London Tube gets covered-up versions of Schiele nudes after it deems the originals too racy

As the art world plans to celebrate the centenary of Austrian expressionist painter Egon Schiele's death, some of his nudes have been dubbed too racy to show in their full glory, not least in the London underground.

London Tube gets covered-up versions of Schiele nudes after it deems the originals too racy
Photo: Christian Lendl/Vienna Tourist Board/AFP
Austrian museums will next year host a series of exhibitions and events to mark the centenary of his passing but time has apparently not dimmed some of the prudish attitudes prevalent in his lifetime regarding his rawest works, Vienna Tourist Board director Norbert Kettner told AFP.
   
Two of his works — “Seated Male Nude (Self-Portrait),” from 1910, and his 1914 work “Girl With Orange Stockings,” appear with their genitals covered over after Transport for London found the uncensored originals beyond the pale.
 
Advertising hoardings in Germany have similarly covered the offending parts, even though the works were deliberately selected as “we wanted to raise a discussion and the theme of nudity seemed pertinent,” Kettner told AFP.
 
“The campaign was ready but when we came up with the first visuals we had several reactions of 'that won't do; regulations won't allow us to show genitalia,'” he explained after the London Tube and a German airport both complained.
 
“We had the green light for a very large format and, the day before they went up, agreement was withdrawn as an ethics committee felt (full nude versions) wouldn't be acceptable for an airport public” or patrons of London's underground trains.
 
The Viennese tourist office quickly revamped the pictures, covering up the offending organs and adding on the blotted out section the slogan, “SORRY, 100 years old but still too daring today.”
 
They have also added the hashtag #ToArtItsFreedom in London – a play on the “To every age its art.
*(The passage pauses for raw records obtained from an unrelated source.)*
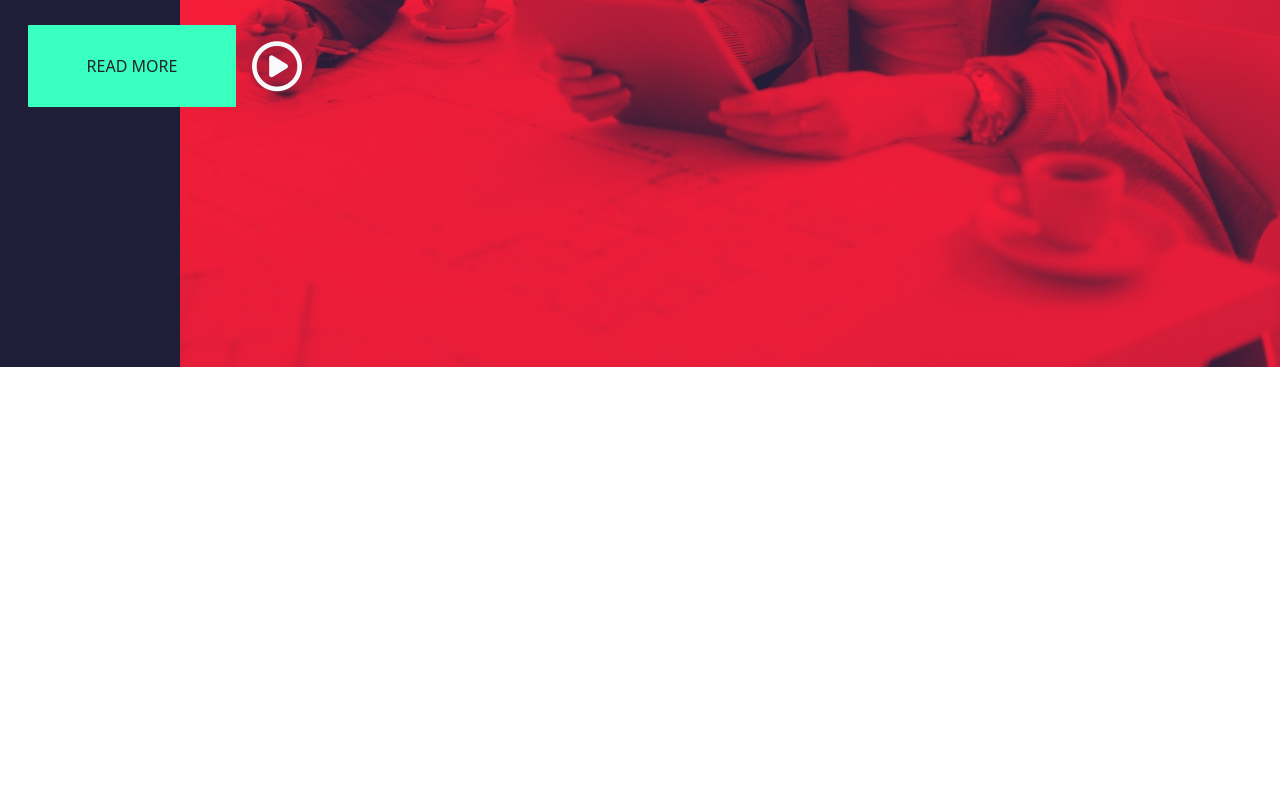
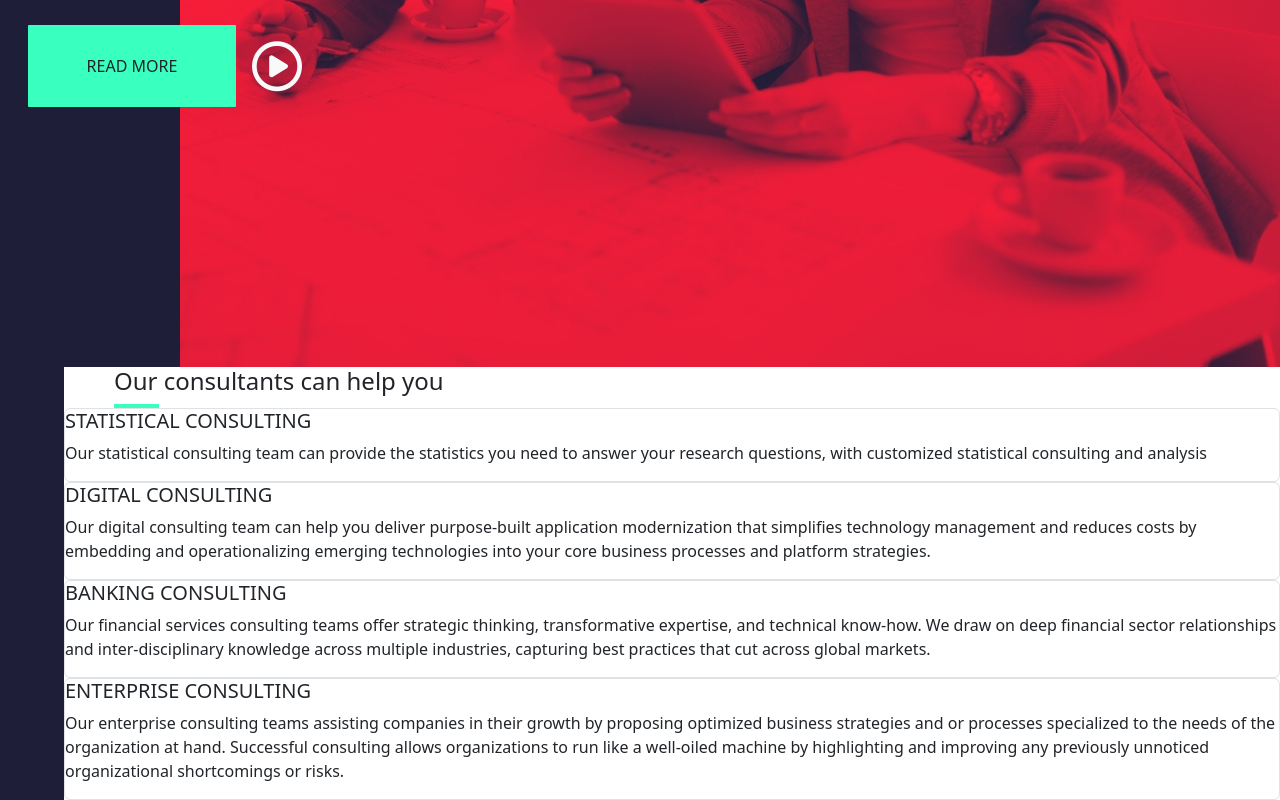
Before and after one commit to ericaostini/proj-html-vuejs, a Vue app: page / in a window 1280 px wide. Shown: the part 633-1433 px from the top of the page. Before the commit the page ends 1000 px from the top, so only its background shows below. Built offline with nearby package versions, Linux system fonts and the light colour scheme.

Commit message:
create object array for card in consultant section

```diff
--- a/src/App.vue
+++ b/src/App.vue
@@ -1,10 +1,12 @@
 <template>
   <Header />
+  <Main />
 </template>
 
 <script>
 import { store } from './components/data/store';
 import Header from './components/Header.vue';
+import Main from './components/Main.vue';
 export default {
   name: "App",
   data() {
@@ -12,7 +14,7 @@ export default {
       store
     };
   },
-  components: { Header }
+  components: { Header, Main }
 }
 </script>
 
--- a/src/assets/style/main.scss
+++ b/src/assets/style/main.scss
@@ -11,4 +11,5 @@ body {
     margin: 0;
     padding: 0;
     box-sizing: border-box;
+    background-color: $blueHeader;
 }
--- /dev/null
+++ b/src/components/Main.vue
@@ -0,0 +1,42 @@
+<template>
+    <main>
+        <section id="consultant">
+            <div class="container">
+                <h4>Our consultants can help you</h4>
+                <div class="border-green"></div>
+            </div>
+            <div class="card border" v-for="(consultant, cIndex) in this.store.consultants">
+                <h5>{{ consultant.title }}</h5>
+                <p>{{ consultant.text }}</p>
+            </div>
+        </section>
+    </main>
+</template>
+
+<script>
+import { store } from './data/store';
+export default {
+    name: 'Main',
+    data() {
+        return {
+            store
+        }
+    },
+}
+</script>
+
+<style lang="scss" scoped>
+@use '../assets/style/partials/variables' as *;
+
+#consultant {
+    width: 95%;
+    float: right;
+    background-color: $lightColor;
+
+    .border-green {
+        width: 4%;
+        height: 4px;
+        border: 2px solid $mainGreen;
+    }
+}
+</style>
--- a/src/components/data/store.js
+++ b/src/components/data/store.js
@@ -26,5 +26,23 @@ export const store = reactive({
             navItem: 'CONTACT',
             active: false
         }
+    ],
+    consultants: [
+        {
+            title: 'STATISTICAL CONSULTING',
+            text: 'Our statistical consulting team can provide the statistics you need to answer your research questions, with customized statistical consulting and analysis'
+        },
+        {
+            title: 'DIGITAL CONSULTING',
+            text: 'Our digital consulting team can help you deliver purpose-built application modernization that simplifies technology management and reduces costs by embedding and operationalizing emerging technologies into your core business processes and platform strategies.'
+        },
+        {
+            title: 'BANKING CONSULTING',
+            text: 'Our financial services consulting teams offer strategic thinking, transformative expertise, and technical know-how. We draw on deep financial sector relationships and inter-disciplinary knowledge across multiple industries, capturing best practices that cut across global markets.'
+        },
+        {
+            title: 'ENTERPRISE CONSULTING',
+            text: 'Our enterprise consulting teams assisting companies in their growth by proposing optimized business strategies and or processes specialized to the needs of the organization at hand. Successful consulting allows organizations to run like a well-oiled machine by highlighting and improving any previously unnoticed organizational shortcomings or risks.'
+        }
     ]
 });
```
To every art its freedom” inscribed on the entrance of the Vienna Secession building housing the union of Austrian artists movement.
 
Kettner revealed that a Viennese display did not share the artistic-sexual qualms of the British or the Germans and had approved a “non-censored” version.
 
The prolific Schiele, born in 1890 and who died of Spanish flu aged 28, was not always popular in his homeland where some, notably in conservative circles, took a dim view of his vision of tortured eroticism.
 
Nonetheless, a retrospective of his work will see a number of exhibitions highlight his talents as well as those of his first mentor and Secession co-founder Gustav Klimt.